The paradox of social media is how much we depend upon it. Street art is particularly linked in fact it’s probably co-dependent. In fact this is probably true with most types of art! It doesn’t really matter. If you’re an artist and you’re not on social media then you’re probably either in the minority. Either that or you have such a strong collection of private buyers that you just don’t need it.
It was this theme that prompted a group of artists from around the world to showcase their own takes on this ‘social paradox’ at an exhibition in London’s Stolen Space Gallery. All given the same brief, a simple phrase, they managed to create their own interpretations in their own style.
The Social Paradox at Stolen Space
“The technology built to bring us closer to the people furthest away, is taking us further away from the people closest to us.”
It’s that quote from the founders of the Calio app Ramy Al-Kadhi and Latif Baluch that was sent to the artists for them to do what they wanted with it. Calio is the tech start-up who commissioned the work. Their personal calendar app is designed to make it easier for people to meet up. They had been mulling over the irony of how difficult it is for people to connect these days. This despite technology seemingly making it easier.
The paintings themselves look at the way people interact in social media in all of it’s different forms. It featured a number of artists both familiar and new to us here on Inspiring City. In particular the work of iheart and Nafir stood out. Iheart from Vancouver has become famous for his often shared image of a young boy crying on account of his lack of followers. Nafir meanwhile is a stencil artist. He operates out of Iran and keeps his identity secret. His work often disappears soon after it appears on the streets of Tehran.
Social Media Embedded in our Daily Lives

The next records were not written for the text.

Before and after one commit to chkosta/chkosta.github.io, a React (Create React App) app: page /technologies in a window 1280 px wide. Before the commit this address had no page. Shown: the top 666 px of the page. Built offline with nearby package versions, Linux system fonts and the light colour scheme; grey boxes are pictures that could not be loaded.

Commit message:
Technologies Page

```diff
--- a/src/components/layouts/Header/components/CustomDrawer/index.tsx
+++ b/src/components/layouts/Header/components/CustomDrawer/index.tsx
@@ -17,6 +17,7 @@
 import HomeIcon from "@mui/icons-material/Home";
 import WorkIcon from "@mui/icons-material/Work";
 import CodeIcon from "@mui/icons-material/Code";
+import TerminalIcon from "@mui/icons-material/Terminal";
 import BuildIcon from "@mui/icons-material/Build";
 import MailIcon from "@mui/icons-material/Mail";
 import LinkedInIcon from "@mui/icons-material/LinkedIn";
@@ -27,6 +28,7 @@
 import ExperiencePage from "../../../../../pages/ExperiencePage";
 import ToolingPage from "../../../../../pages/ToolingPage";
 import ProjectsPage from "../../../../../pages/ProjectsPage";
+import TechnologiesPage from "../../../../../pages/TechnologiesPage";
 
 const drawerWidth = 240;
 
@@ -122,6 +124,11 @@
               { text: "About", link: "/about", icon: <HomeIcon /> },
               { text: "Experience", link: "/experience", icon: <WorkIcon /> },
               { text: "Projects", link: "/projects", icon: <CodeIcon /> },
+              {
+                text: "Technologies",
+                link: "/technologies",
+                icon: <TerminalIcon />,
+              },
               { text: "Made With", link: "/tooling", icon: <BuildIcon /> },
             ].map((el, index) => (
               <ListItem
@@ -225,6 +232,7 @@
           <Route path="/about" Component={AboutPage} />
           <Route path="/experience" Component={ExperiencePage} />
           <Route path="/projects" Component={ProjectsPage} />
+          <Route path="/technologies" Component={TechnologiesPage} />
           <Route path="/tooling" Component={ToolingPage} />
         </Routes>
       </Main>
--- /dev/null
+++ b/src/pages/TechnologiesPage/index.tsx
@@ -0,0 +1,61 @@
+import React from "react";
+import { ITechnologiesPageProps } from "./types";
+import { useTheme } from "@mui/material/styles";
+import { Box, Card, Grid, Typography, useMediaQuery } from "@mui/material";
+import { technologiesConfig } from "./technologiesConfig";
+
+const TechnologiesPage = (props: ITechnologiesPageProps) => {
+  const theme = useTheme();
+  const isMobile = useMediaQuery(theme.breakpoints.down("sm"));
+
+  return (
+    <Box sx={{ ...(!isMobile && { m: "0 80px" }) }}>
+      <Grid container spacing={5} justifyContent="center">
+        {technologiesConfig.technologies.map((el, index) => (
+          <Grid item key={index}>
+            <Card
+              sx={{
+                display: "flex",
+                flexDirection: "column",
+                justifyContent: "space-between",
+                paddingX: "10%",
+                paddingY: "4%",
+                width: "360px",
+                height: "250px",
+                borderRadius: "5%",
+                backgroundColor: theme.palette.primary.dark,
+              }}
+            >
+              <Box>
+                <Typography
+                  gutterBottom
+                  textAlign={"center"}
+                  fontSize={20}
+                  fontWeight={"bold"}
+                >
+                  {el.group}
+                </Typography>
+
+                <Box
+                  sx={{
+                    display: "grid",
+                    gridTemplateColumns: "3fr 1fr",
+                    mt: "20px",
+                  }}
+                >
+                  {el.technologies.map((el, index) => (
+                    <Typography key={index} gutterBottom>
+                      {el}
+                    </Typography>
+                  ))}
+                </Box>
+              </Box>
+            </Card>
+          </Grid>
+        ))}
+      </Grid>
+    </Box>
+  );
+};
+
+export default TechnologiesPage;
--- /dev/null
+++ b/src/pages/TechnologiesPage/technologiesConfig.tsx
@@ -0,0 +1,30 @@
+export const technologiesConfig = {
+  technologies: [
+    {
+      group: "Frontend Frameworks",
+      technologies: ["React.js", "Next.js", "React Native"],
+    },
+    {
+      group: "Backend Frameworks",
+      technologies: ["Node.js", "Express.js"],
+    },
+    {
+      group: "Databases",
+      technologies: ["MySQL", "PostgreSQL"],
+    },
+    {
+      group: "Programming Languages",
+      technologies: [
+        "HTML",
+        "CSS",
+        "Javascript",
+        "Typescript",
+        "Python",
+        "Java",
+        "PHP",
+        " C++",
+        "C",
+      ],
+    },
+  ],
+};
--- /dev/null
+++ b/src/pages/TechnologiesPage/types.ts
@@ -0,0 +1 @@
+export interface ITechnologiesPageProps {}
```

Beyond those artists, the Italian artist Millo is well known to this blog. We even interviewed him a few years ago here. The likes of Martin Whatson, the London Police, Mau Mau, Word to Mother, Joe Lurato, Mad Steez and Myneandyours also contributed works.
“Social media is so deeply embedded in our daily lives. I felt it was unfair for it to be exempt from any mockery” explained iheart. “It’s sad to think that the technology that has made us privy to every waking moment of each other’s lives is also the wedge that drives us further from the people peripheral to our screens.
The Social Paradox exhibition ran at the Stolen Space gallery from 23-26 November 2017. It was curated by StreetArtNews and commissioned by Calio. We visited the exhibition on 26 November 2017.